ferret

1
[ fer-it ]
/ ˈfɛr ɪt /

noun

a domesticated, usually red-eyed, and albinic variety of the polecat, used in Europe for driving rabbits and rats from their burrows.

verb (used with object)

verb (used without object)

to search about.

Origin of ferret

1
1350–1400; Middle English fer(r)et(te), fyret, furet < Middle French furet < Vulgar Latin *furittus, equivalent to fūr thief (< Latin) + -ittus -et

Related forms

fer·ret·er, nounfer·ret·y, adjectiveun·fer·ret·ed, adjectiveun·fer·ret·ing, adjective
Dictionary.com Unabridged Based on the Random House Unabridged Dictionary, © Random House, Inc. 2019

British Dictionary definitions for ferret out (1 of 2)

ferret

1
/ (ˈfɛrɪt) /

noun

a domesticated albino variety of the polecat Mustela putorius, bred for hunting rats, rabbits, etc
an assiduous searcher
black-footed ferret a musteline mammal, Mustela nigripes, of W North America, closely related to the weasels

verb -rets, -reting or -reted

Derived Forms

ferreter, nounferrety, adjective
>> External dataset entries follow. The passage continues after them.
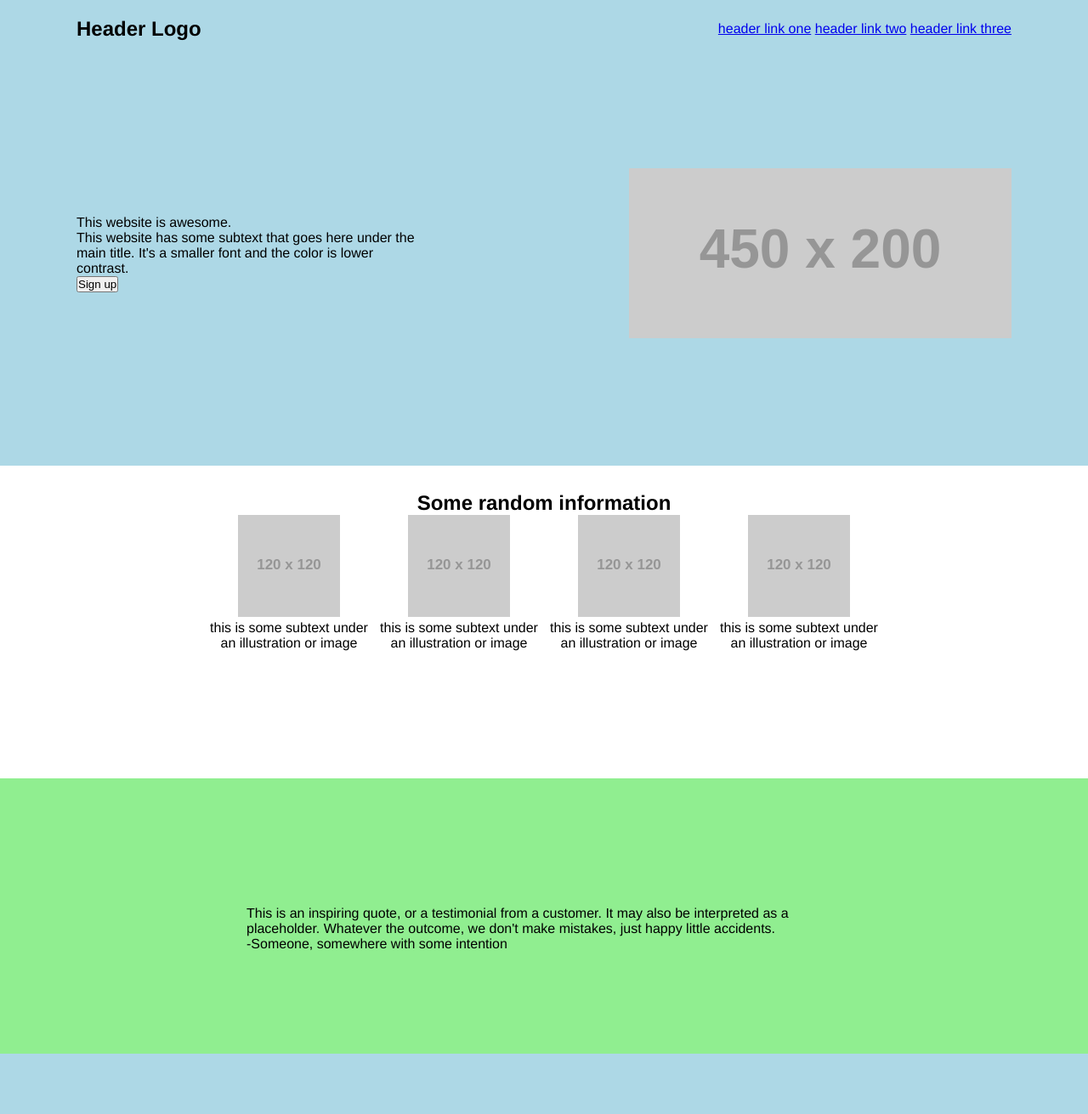
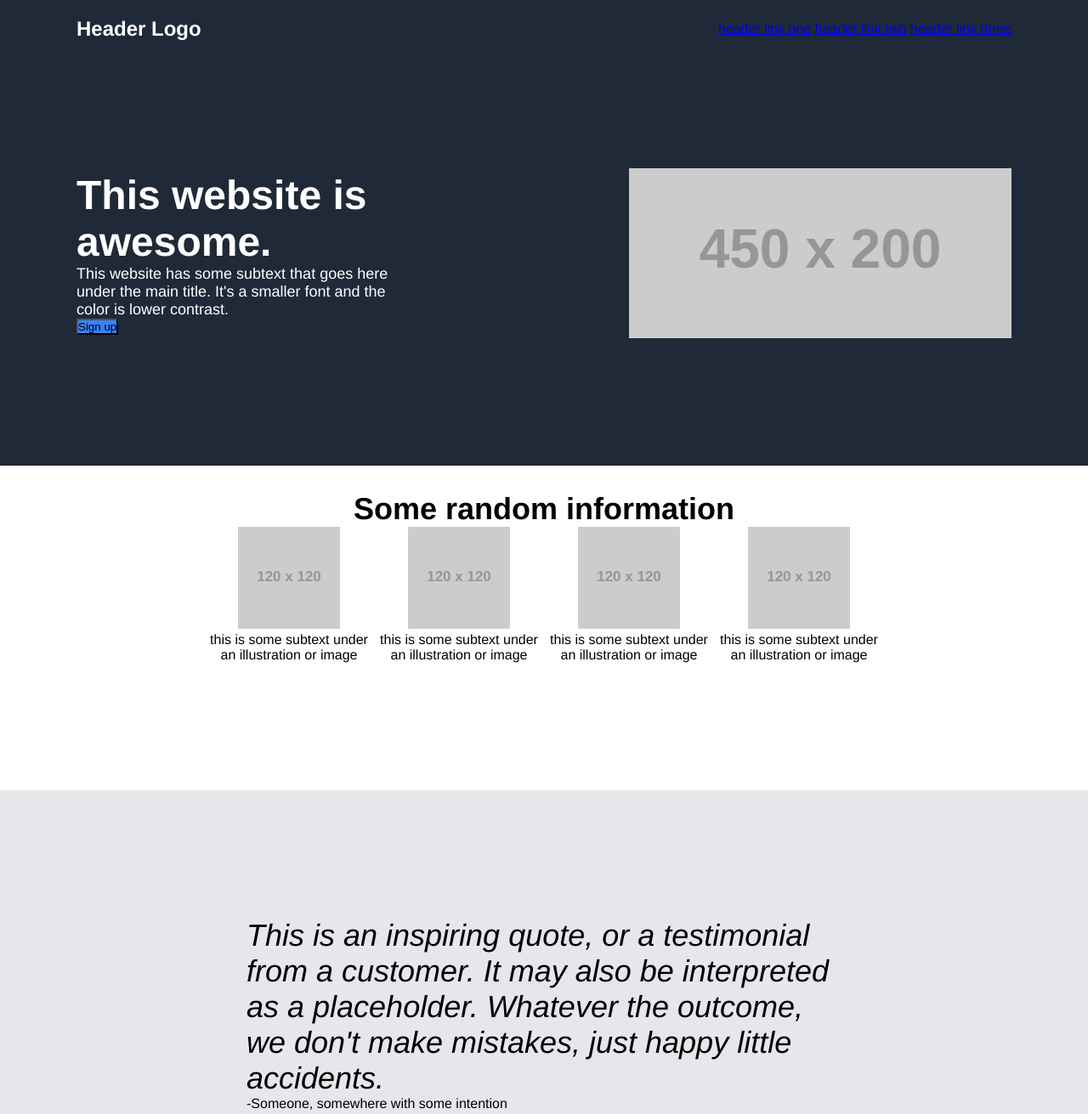
Before and after one commit to Eduardo06sp/flex-landing-page, a plain HTML site: page index.html in a window 1280 px wide. Shown: the top 1311 px of the page at 85% size. Drawn offline with Linux system fonts and the light colour scheme; placeholder pictures from the web are drawn by us.

Commit message:
feat: add font and color styling provided

```diff
--- a/stylesheets/application.css
+++ b/stylesheets/application.css
@@ -18,6 +18,10 @@ html {
   font-family: Helvetica, Arial, sans-serif;
 }
 
+button {
+  background-color: #3882F6;
+}
+
 #nav-container,
 #hero-container,
 #action-box {
@@ -30,10 +34,16 @@ nav,
 #quote,
 #call-to-action {
   align-items: center;
-  background-color: lightblue;
   display: flex;
   justify-content: center;
   width: 100%;
+}
+
+nav,
+#hero,
+footer {
+  background-color: #1F2937;
+  color: white;
 }
 
 #nav-container {
@@ -58,11 +68,24 @@ nav,
   max-width: 400px;
 }
 
+#hero-description p:nth-child(1) {
+  font-size: 48px;
+  font-weight: bold;
+}
+
+#hero-description p:nth-child(2) {
+  font-size: 18px;
+}
+
 #showcase {
   display: flex;
   flex-direction: column;
   padding: 30px 0 150px 0;
   text-align: center;
+}
+
+#showcase h2 {
+  font-size: 36px;
 }
 
 #showcase-images-container {
@@ -71,7 +94,7 @@ nav,
 }
 
 #quote {
-  background-color: lightgreen;
+  background-color: #E5E7EB;
   padding: 150px 0 120px;
 }
 
@@ -79,12 +102,17 @@ nav,
   max-width: 700px;
 }
 
+#quote-container p:nth-child(1) {
+  font-size: 36px;
+  font-style: italic;
+}
+
 #call-to-action {
   height: 400px;
 }
 
 #action-box {
-  background-color: lightpink;
+  background-color: #3882F6;
   height: 200px;
 }
 
```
Word Origin for ferret

C14: from Old French furet, from Latin fur thief

British Dictionary definitions for ferret out (2 of 2)

ferret

2

ferreting

/ (ˈfɛrɪt) /

noun

silk binding tape

Word Origin for ferret

C16: from Italian fioretti floss silk, plural of fioretto : a little flower, from fiore flower, from Latin flōs
Collins English Dictionary - Complete & Unabridged 2012 Digital Edition © William Collins Sons & Co. Ltd. 1979, 1986 © HarperCollins Publishers 1998, 2000, 2003, 2005, 2006, 2007, 2009, 2012

Idioms and Phrases with ferret out

ferret out


Uncover and bring to light by searching, as in Sandy was a superb reporter, tireless in ferreting out whatever facts were needed for her story. This expression alludes to hunting with ferrets, weasel-like animals formerly used to drive rabbits out of their burrows. [c. 1600]

The American Heritage® Idioms Dictionary Copyright © 2002, 2001, 1995 by Houghton Mifflin Harcourt Publishing Company. Published by Houghton Mifflin Harcourt Publishing Company.